WORK TO BE COMPLETED ::
The expected result is a word-for-word copy of the entries, minus any pictures.

• • • • •

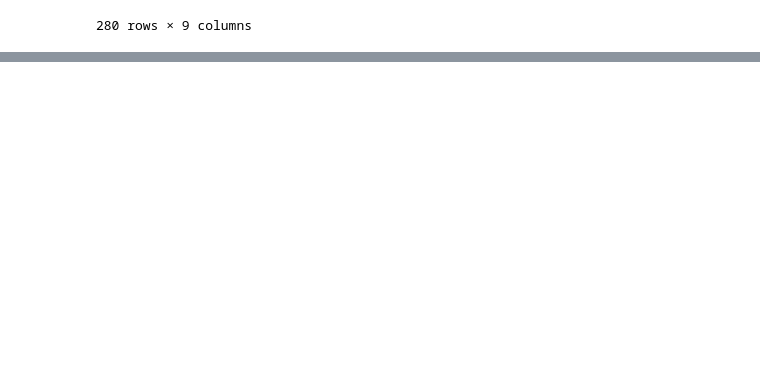
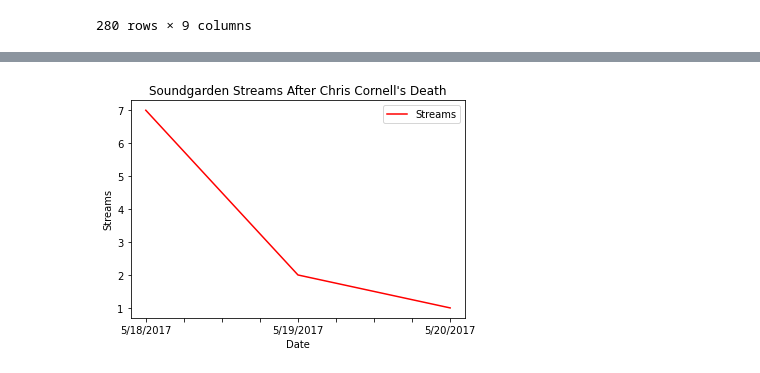
Before and after one commit to JoeKell/SpotifySongAnalysisProject, a Jupyter notebook: 2017DailyUSDF.ipynb, the cells around one changed output, grey strips where cells are left out. Cells and saved outputs as stored; diff of their text form; code cells hidden in the pictures; blank space fills up the shorter version.

```diff
--- a/2017DailyUSDF.ipynb
+++ b/2017DailyUSDF.ipynb
@@ -87,0 +121,3 @@ drop_columns_df
+# %%
+chris_cornell_df = drop_columns_df.loc[drop_columns_df["Name"] == "Chris Cornell",:]
+chris_cornell_df.head()
@@ -90,0 +140,11 @@ drop_columns_df
+# %%
+soundgarden = chris_cornell_df.groupby("Date")
+soundgarden_streams = pd.DataFrame(soundgarden["Streams"].count())
+
+soundgarden_chart = soundgarden_streams.plot(kind='line', title="Soundgarden Streams After Chris Cornell's Death", color="red")
+soundgarden_chart.set_xlabel("Date")
+soundgarden_chart.set_ylabel("Streams")
+
+plt.show()
+# %% [output]
+[figure, added]
```
Also changed, not shown: parts of 20 cells of this notebook.
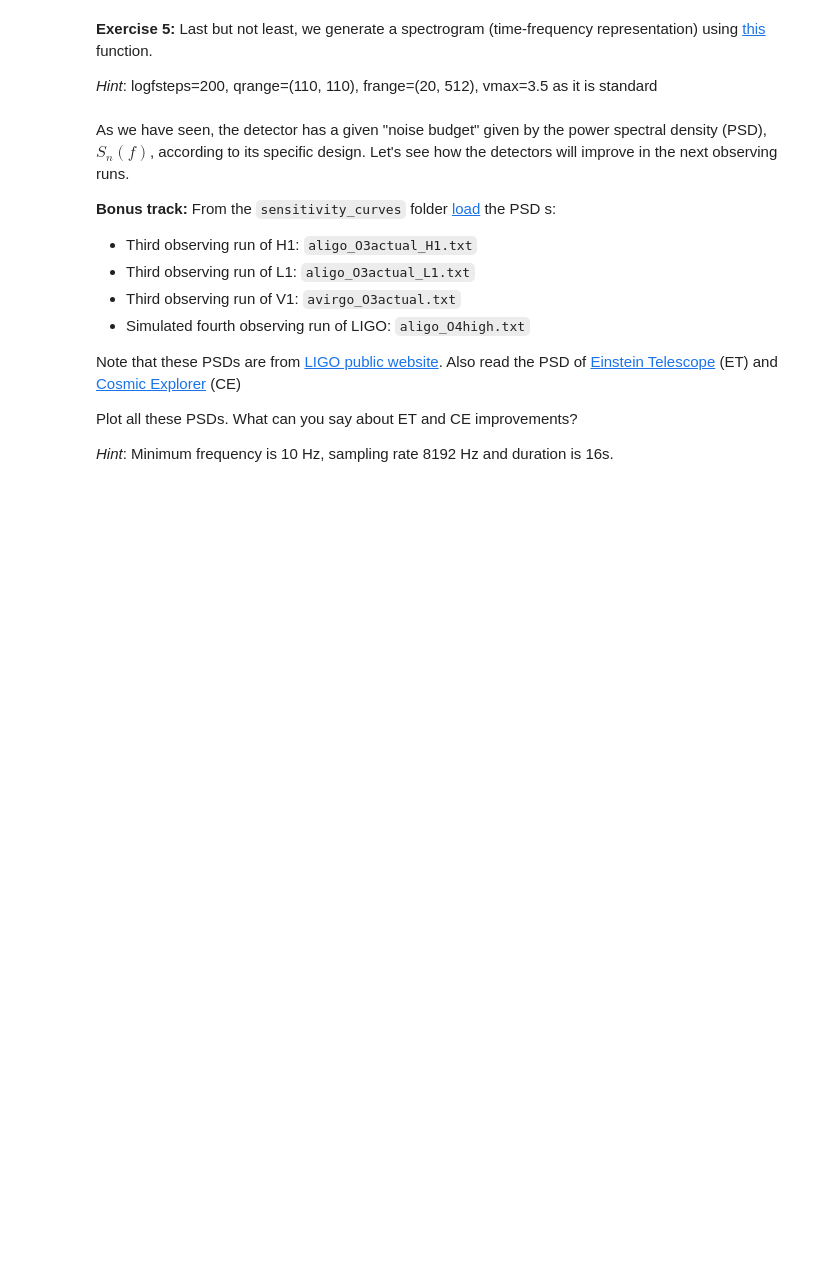
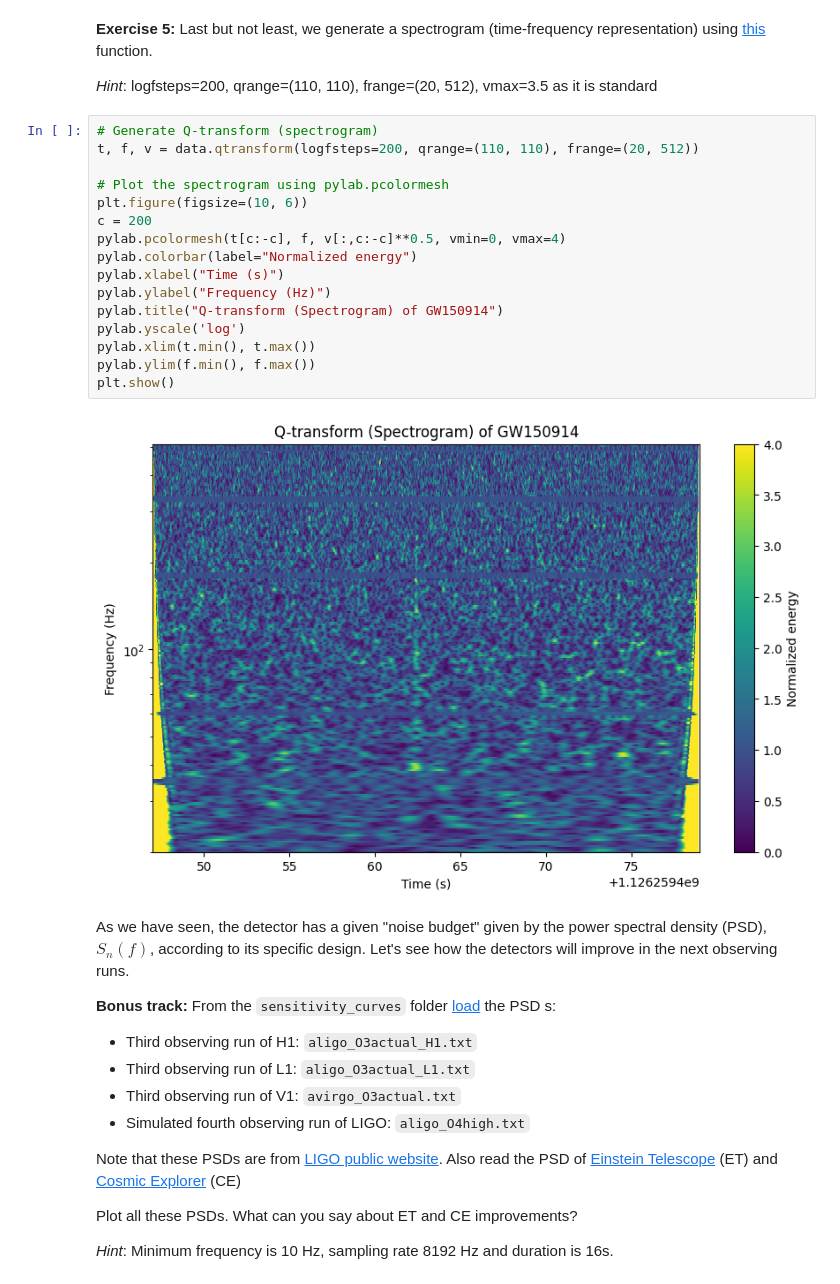
Before and after one commit to ezenio01YT/PRA3024-notebook, a Jupyter notebook: GW_tutorial_2_detector_noise_PSD.ipynb, the cells around one changed output. Cells and saved outputs as stored; diff of their text form; blank space fills up the shorter version.

```diff
--- a/GW_tutorial_2_detector_noise_PSD.ipynb
+++ b/GW_tutorial_2_detector_noise_PSD.ipynb
@@ -149,6 +198,24 @@ Now all frequency contributions are at the same level, as we can see from the PS
 **Exercise 5:** Last but not least, we generate a spectrogram (time-frequency representation) using [this](https://pycbc.org/pycbc/latest/html/pycbc.types.html#pycbc.types.timeseries.TimeSeries.qtransform) function.
 
 _Hint_: logfsteps=200, qrange=(110, 110), frange=(20, 512), vmax=3.5 as it is standard
+# %%
+# Generate Q-transform (spectrogram)
+t, f, v = data.qtransform(logfsteps=200, qrange=(110, 110), frange=(20, 512))
+
+# Plot the spectrogram using pylab.pcolormesh
+plt.figure(figsize=(10, 6))
+c = 200
+pylab.pcolormesh(t[c:-c], f, v[:,c:-c]**0.5, vmin=0, vmax=4)
+pylab.colorbar(label="Normalized energy")
+pylab.xlabel("Time (s)")
+pylab.ylabel("Frequency (Hz)")
+pylab.title("Q-transform (Spectrogram) of GW150914")
+pylab.yscale('log')
+pylab.xlim(t.min(), t.max())
+pylab.ylim(f.min(), f.max())
+plt.show()
+# %% [output]
+[figure, added]
 # %% [markdown]
 As we have seen, the detector has a given "noise budget" given  by the power spectral density (PSD), $S_{n}(f)$, according to its specific design. Let's see how the detectors will improve in the next observing runs.
 
```
Also changed, not shown: parts of 3 cells of this notebook.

• • • • •

REPLY TO THE TASK ::
Before and after one commit to JoeKell/SpotifySongAnalysisProject, a Jupyter notebook: 2017DailyUSDF.ipynb, the cells around one changed output, grey strips where cells are left out. Cells and saved outputs as stored; diff of their text form; code cells hidden in the pictures; blank space fills up the shorter version.

```diff
--- a/2017DailyUSDF.ipynb
+++ b/2017DailyUSDF.ipynb
@@ -87,0 +121,3 @@ drop_columns_df
+# %%
+chris_cornell_df = drop_columns_df.loc[drop_columns_df["Name"] == "Chris Cornell",:]
+chris_cornell_df.head()
@@ -90,0 +140,11 @@ drop_columns_df
+# %%
+soundgarden = chris_cornell_df.groupby("Date")
+soundgarden_streams = pd.DataFrame(soundgarden["Streams"].count())
+
+soundgarden_chart = soundgarden_streams.plot(kind='line', title="Soundgarden Streams After Chris Cornell's Death", color="red")
+soundgarden_chart.set_xlabel("Date")
+soundgarden_chart.set_ylabel("Streams")
+
+plt.show()
+# %% [output]
+[figure, added]
```
Also changed, not shown: parts of 20 cells of this notebook.
Before and after one commit to ezenio01YT/PRA3024-notebook, a Jupyter notebook: GW_tutorial_2_detector_noise_PSD.ipynb, the cells around one changed output. Cells and saved outputs as stored; diff of their text form; blank space fills up the shorter version.

```diff
--- a/GW_tutorial_2_detector_noise_PSD.ipynb
+++ b/GW_tutorial_2_detector_noise_PSD.ipynb
@@ -149,6 +198,24 @@ Now all frequency contributions are at the same level, as we can see from the PS
 **Exercise 5:** Last but not least, we generate a spectrogram (time-frequency representation) using [this](https://pycbc.org/pycbc/latest/html/pycbc.types.html#pycbc.types.timeseries.TimeSeries.qtransform) function.
 
 _Hint_: logfsteps=200, qrange=(110, 110), frange=(20, 512), vmax=3.5 as it is standard
+# %%
+# Generate Q-transform (spectrogram)
+t, f, v = data.qtransform(logfsteps=200, qrange=(110, 110), frange=(20, 512))
+
+# Plot the spectrogram using pylab.pcolormesh
+plt.figure(figsize=(10, 6))
+c = 200
+pylab.pcolormesh(t[c:-c], f, v[:,c:-c]**0.5, vmin=0, vmax=4)
+pylab.colorbar(label="Normalized energy")
+pylab.xlabel("Time (s)")
+pylab.ylabel("Frequency (Hz)")
+pylab.title("Q-transform (Spectrogram) of GW150914")
+pylab.yscale('log')
+pylab.xlim(t.min(), t.max())
+pylab.ylim(f.min(), f.max())
+plt.show()
+# %% [output]
+[figure, added]
 # %% [markdown]
 As we have seen, the detector has a given "noise budget" given  by the power spectral density (PSD), $S_{n}(f)$, according to its specific design. Let's see how the detectors will improve in the next observing runs.
 
```
Also changed, not shown: parts of 3 cells of this notebook.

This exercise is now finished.